David Ortiz has provided Boston Red Sox fans with countless memories.

He helped end the 86-year World Series drought in 2004, played a key role in raising another championship banner in 2007 and won MVP of the 2013 World Series in one of the most historic performances in postseason history.

In addition to that playoff success, Big Papi has created many more special moments with walk-off hits, towering home runs and an engaging personality.

Ortiz reached another milestone in his Hall of Fame-worthy career Saturday by hitting his 500th career home run in a win against the Tampa Bay Rays. He’s the 27th player to join the 500-home run club. It also marked his 50th multi-homer game.

This achievement further cements his place in Red Sox lore, and a strong case can be made that he’s the best player in the 115-year history of the team.

Consider this: Ortiz is one of just four players to ever hit 500 home runs and win three World Series, along with Babe Ruth, Reggie Jackson and Mickey Mantle.

Since joining the Red Sox in 2003, Ortiz has averaged 34 home runs, 107 RBIs and a .288 batting average. That’s a 13-year run of incredible offensive production, and a lot of players have been inducted into the National Baseball Hall of Fame with much shorter primes.

Ortiz has a team record nine 30-homer seasons and needs six RBIs to pass Ted Williams for the most Red Sox seasons with 30-plus homers and 100-plus RBIs.

In the playoffs, Big Papi has batted .295 with 17 homers, 60 RBIs and a .409 on-base percentage. If you think that’s impressive, here’s his World Series line: .455 batting average, three home runs, 14 RBIs, a .576 on-base percentage and a 1.372 OPS. The following chart from Baseball Reference shows where Ortiz ranks in four statistical categories from World Series play. It’s astounding.

Screen Shot 2015-09-12 at 8.29.37 PMThe cases against Ortiz being worthy of the Hall of Fame are mostly ridiculous and continue to shrink with each ball that leaves the yard. One argument that won’t go away is the fact he’s spent the majority of his career as a designated hitter, and thus not often contributing defensively.

First of all, anyone with Ortiz’s offensive production is contributing plenty to his team without playing in the field each game. Second, his career WAR (wins above replacement) among position players is 49.7, which is higher than several players already in the Hall of Fame.

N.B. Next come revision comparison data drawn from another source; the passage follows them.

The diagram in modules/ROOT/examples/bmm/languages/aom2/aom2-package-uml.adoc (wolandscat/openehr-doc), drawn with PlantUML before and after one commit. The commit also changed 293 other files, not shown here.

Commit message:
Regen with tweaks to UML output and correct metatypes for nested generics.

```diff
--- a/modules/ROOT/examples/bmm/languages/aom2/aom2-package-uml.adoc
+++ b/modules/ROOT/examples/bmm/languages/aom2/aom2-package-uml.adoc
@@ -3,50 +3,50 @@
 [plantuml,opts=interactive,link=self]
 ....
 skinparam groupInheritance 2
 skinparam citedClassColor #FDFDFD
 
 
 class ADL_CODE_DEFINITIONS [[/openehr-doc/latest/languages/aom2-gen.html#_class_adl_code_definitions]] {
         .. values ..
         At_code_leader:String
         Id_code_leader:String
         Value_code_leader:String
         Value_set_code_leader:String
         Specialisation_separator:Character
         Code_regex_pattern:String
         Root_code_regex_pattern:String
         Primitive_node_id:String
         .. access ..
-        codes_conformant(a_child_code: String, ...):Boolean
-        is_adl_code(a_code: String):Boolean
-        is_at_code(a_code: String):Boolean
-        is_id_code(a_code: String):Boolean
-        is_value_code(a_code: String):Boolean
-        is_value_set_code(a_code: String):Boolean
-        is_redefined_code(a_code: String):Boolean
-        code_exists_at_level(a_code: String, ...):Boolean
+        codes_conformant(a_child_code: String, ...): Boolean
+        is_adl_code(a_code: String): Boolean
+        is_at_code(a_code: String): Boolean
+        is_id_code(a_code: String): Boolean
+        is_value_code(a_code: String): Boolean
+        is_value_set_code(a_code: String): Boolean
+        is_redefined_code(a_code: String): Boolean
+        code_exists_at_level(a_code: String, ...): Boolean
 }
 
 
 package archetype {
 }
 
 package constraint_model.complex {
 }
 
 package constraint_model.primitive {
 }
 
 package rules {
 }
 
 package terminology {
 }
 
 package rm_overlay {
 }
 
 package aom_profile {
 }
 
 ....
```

Frank Thomas, who was elected to the HOF in the 2015 class, spent 56 percent of his games at DH, the most of any Hall of Famer. He received 83.70 percent of the vote as a first-ballot inductee — 75 percent is needed to be inducted. Houston Astros first baseman Jeff Bagwell, one of the best offensive players of his generation, received 54.3 percent of the vote in 2014. Bagwell was not a great fielder, and neither was Thomas. Edgar Martinez, one of the best DHs of all-time, received 25.2 percent of the vote last year.

Ortiz is better than all three of these players, and his postseason resume is leaps and bounds more impressive. Statistically speaking, especially when you combine regular season and playoff success, Ortiz should be a lock for the Hall of Fame.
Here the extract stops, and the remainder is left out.